Amine Belaicha agreed that there is difficulty in defining “social entrepreneurship”. Amine runs a private investment firm that provides development services to businesses in North Africa and the Middle East. He said that to be an entrepreneur is to be a social entrepreneur because there will always be some social impact in business. Creating jobs and hiring people creates the chain effect of better workers, better education, and a better economy. Alongside this simple truth, Amine maintains that to be a successful investor, one “needs to have a social perspective” and truly consider the social impact because “the environment requires it”. In other words, being socially savvy is part of good business.
Sometimes, however, the private sector is not the best candidate for effecting change. Simon pointed out that business models do not always have solutions to problems such as the lack of public goods that ought to be free for all. The conversation so shifted to the efficacy of nonprofits. Amine noted that both for-profit and not-for-profit or nonprofit sectors can have positive and negative social impact; it is wrong to assume that for-profits are necessarily somehow exploitative or that nonprofits are necessarily only good for the people. Ruchi Yadav, a women’s rights and campaigns activist in India, is involved in the nonprofit sector. Though she deeply cares for social welfare and invests her efforts in nonprofit, she realizes that the success and impact of nonprofits is hard to measure and evaluate. This is because nonprofits are largely self-monitored.

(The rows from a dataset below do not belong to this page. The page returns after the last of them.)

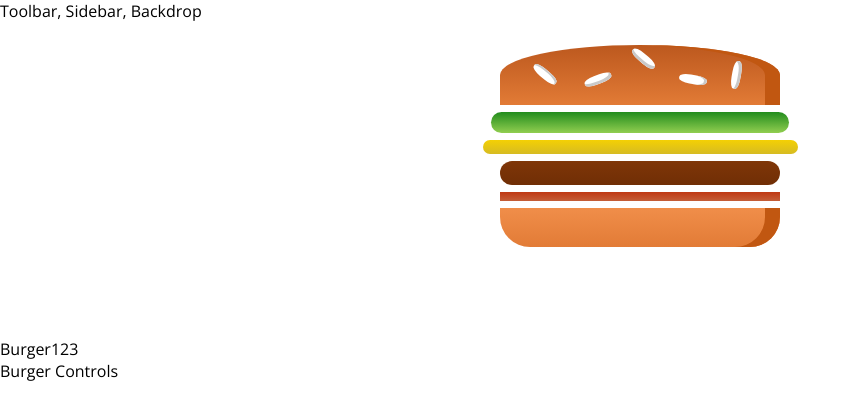
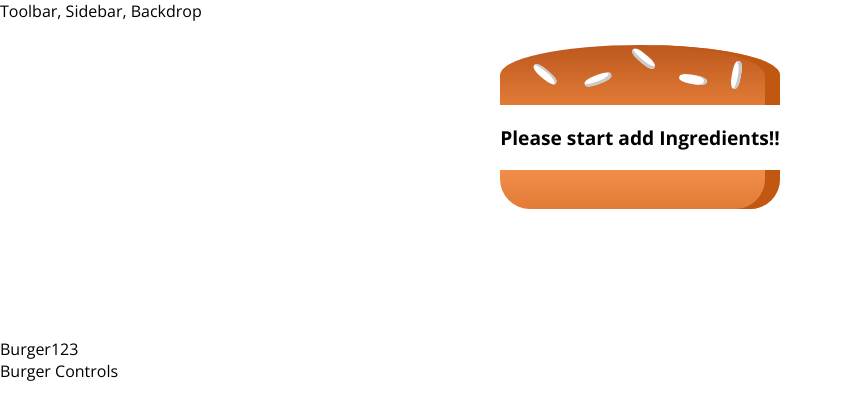
Before and after one commit to vani1992-seelam/Food-Blogg, a React app in the folder burger-builder/: page / in a window 1280 px wide. Shown: the top 420 px of the page, without its empty margins (0-861 px from the left). Built offline with nearby package versions, Linux system fonts and the light colour scheme.

Commit message:
Calculating ingredients dynamically

```diff
--- a/burger-builder/src/components/Burger/Burger.js
+++ b/burger-builder/src/components/Burger/Burger.js
@@ -3,11 +3,18 @@
 import BurgerIngredient from "./BurgerIngredient/BurgerIngredient";
 const burger = props => {
   //Converting ingredients object to Array(we can't pass object in props)
-  const transformedIngredients = Object.keys(props.ingredients).map(igKey => {
-    return [...Array(props.ingredients[igKey])].map((_, i) => {
-      return <BurgerIngredient key={igKey + i} type={igKey} />;
-    });
-  });
+  let transformedIngredients = Object.keys(props.ingredients)
+    .map(igKey => {
+      return [...Array(props.ingredients[igKey])].map((_, i) => {
+        return <BurgerIngredient key={igKey + i} type={igKey} />;
+      });
+    })
+    .reduce((arr, el) => {
+      return arr.concat(el);
+    }, []);
+  if (transformedIngredients.length === 0) {
+    transformedIngredients = <p>Please start add Ingredients!!</p>;
+  }
   return (
     <div className={classes.Burger}>
       <BurgerIngredient type="bread-top" />
--- a/burger-builder/src/containers/BurgerBuilder/BurgerBuilder.js
+++ b/burger-builder/src/containers/BurgerBuilder/BurgerBuilder.js
@@ -4,10 +4,10 @@
 class BurgerBuilder extends Component {
   state = {
     ingredients: {
-      salad: 1,
-      cheese: 1,
-      meat: 1,
-      bacon: 1
+      salad: 0,
+      cheese: 0,
+      meat: 0,
+      bacon: 0
     }
   };
   render() {
```
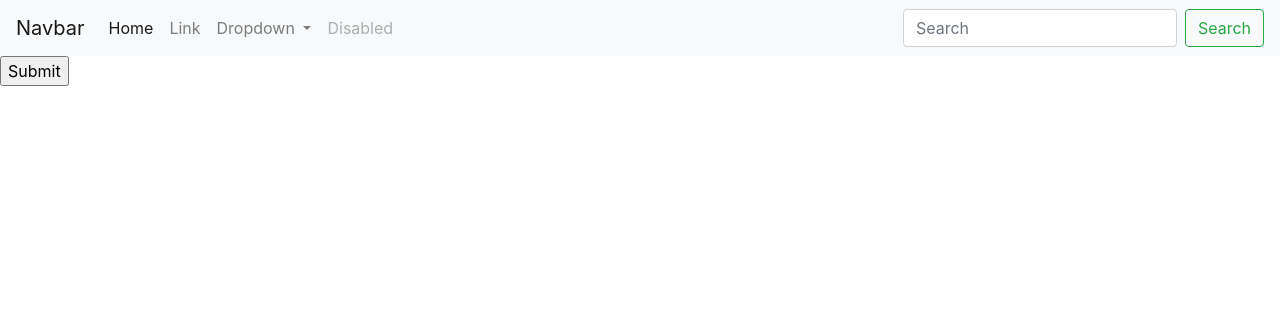
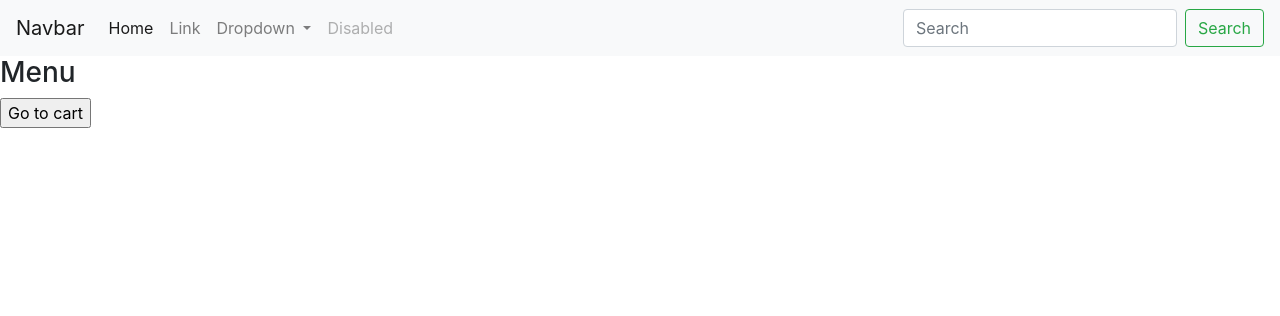
Before and after one commit to avocadoali/rest_best, a Flask app: template app/templates/list-view.html in a window 1280 px wide. Shown: the top 316 px of the page. Run offline with Flask 2, Linux system fonts and the light colour scheme; the template is opened without the code that fills it, so the values that code supplies are empty; some libraries are stand-ins or nearby versions.

Commit message:
path index->login->menu->cart set

```diff
--- a/app/main.py
+++ b/app/main.py
@@ -25,7 +25,7 @@ def login():
         session.permanent = True
         tablenumber = request.form["tablenumber"]
         session["tablenumber"] = tablenumber
-        return redirect(url_for("table"))
+        return redirect(url_for("menu"))
     else:
         return render_template("login.html")
 
@@ -43,7 +43,7 @@ def logout():
     return redirect(url_for("login"))
 
 
-@app.route("/list" , methods=['GET', 'POST'])
+@app.route("/menu" , methods=['GET', 'POST'])
 def menu():
     if request.method =='GET':
         list = get_menu_all()
--- a/app/templates/list-view.html
+++ b/app/templates/list-view.html
@@ -1,4 +1,5 @@
 {%extends "base.html"%} {%block content%}
+<h3>Menu</h3>
 <form method="POST" action="#">
   {%for x in menu_list%}
   <p>
@@ -6,7 +7,7 @@
     <input type="number" name="{{x[0]}}"/>
   </p>
   {%endfor%}
-  <p><input type="submit" name="Submit" /></p>
+  <p><input type="submit" name="Submit" value="Go to cart"/></p>
 </form>
 
 {%endblock%}
```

Sisonke Msimang agreed, remarking that many times foreign aid can be given without careful regard to the type of aid needed. There can also be negative social impacts, and no one asks questions about do-gooders. According to Sisonke, though people may ask about the allocation of funds in nonprofits, people do not ask about potentially harmful practices done by nonprofits.

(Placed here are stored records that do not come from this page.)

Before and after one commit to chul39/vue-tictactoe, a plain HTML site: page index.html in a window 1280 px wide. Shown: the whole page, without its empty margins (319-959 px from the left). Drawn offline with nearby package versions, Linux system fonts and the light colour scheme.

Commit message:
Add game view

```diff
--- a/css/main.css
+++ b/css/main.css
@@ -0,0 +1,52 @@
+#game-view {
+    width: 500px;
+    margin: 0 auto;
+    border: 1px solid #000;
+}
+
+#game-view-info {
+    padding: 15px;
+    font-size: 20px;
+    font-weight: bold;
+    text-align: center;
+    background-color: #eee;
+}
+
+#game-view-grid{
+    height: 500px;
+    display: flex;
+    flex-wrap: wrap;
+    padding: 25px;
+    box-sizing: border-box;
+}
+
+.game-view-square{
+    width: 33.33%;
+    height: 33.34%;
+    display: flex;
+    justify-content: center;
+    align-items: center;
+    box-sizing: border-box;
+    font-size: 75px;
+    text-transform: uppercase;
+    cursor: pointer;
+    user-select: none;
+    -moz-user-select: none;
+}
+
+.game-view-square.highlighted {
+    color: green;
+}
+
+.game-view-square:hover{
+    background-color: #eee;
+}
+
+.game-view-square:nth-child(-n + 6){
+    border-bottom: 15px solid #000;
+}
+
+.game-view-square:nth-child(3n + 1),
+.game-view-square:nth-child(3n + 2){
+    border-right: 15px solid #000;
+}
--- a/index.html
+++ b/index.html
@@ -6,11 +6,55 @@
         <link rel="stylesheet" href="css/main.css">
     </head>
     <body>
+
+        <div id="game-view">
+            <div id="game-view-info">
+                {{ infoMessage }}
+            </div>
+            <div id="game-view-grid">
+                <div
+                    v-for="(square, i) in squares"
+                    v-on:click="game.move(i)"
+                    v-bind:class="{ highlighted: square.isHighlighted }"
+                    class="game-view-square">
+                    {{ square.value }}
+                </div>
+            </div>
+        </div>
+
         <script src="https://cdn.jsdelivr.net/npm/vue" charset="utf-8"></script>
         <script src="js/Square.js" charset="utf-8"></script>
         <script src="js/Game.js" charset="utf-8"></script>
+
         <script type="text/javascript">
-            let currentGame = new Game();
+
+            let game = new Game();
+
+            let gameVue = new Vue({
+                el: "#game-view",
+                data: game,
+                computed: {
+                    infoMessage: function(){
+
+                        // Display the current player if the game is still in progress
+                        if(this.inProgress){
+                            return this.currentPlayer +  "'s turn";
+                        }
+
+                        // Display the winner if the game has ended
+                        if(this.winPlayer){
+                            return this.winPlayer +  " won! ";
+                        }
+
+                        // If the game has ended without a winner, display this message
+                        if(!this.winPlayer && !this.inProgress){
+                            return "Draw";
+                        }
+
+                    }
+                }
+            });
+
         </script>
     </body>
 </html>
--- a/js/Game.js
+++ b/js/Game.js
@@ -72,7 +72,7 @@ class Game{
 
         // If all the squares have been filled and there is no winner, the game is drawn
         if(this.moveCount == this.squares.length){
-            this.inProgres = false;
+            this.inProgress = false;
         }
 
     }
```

Shana Schneider, who worked to start the Yale Entrepreneurial Institute, made a case for the potential nonexistence of the term “social entrepreneurship”, because it is something that we should “just do without labeling”. She predicted that in perhaps in twenty years, businesses will realize that it is in their best interest along with everyone else’s to have a positive social impact.
Like Patrick Struebi with the Peruvian miners, the best strategy in business and welfare is for people at the top of the socioeconomic food chain to truly see and understand the people at the bottom. Whether this can be labeled as “social entrepreneurship” or just “good business” is still in debate.
Lauren Beversluis is a freshman in Calhoun College. Contact her at firstname.lastname@example.org.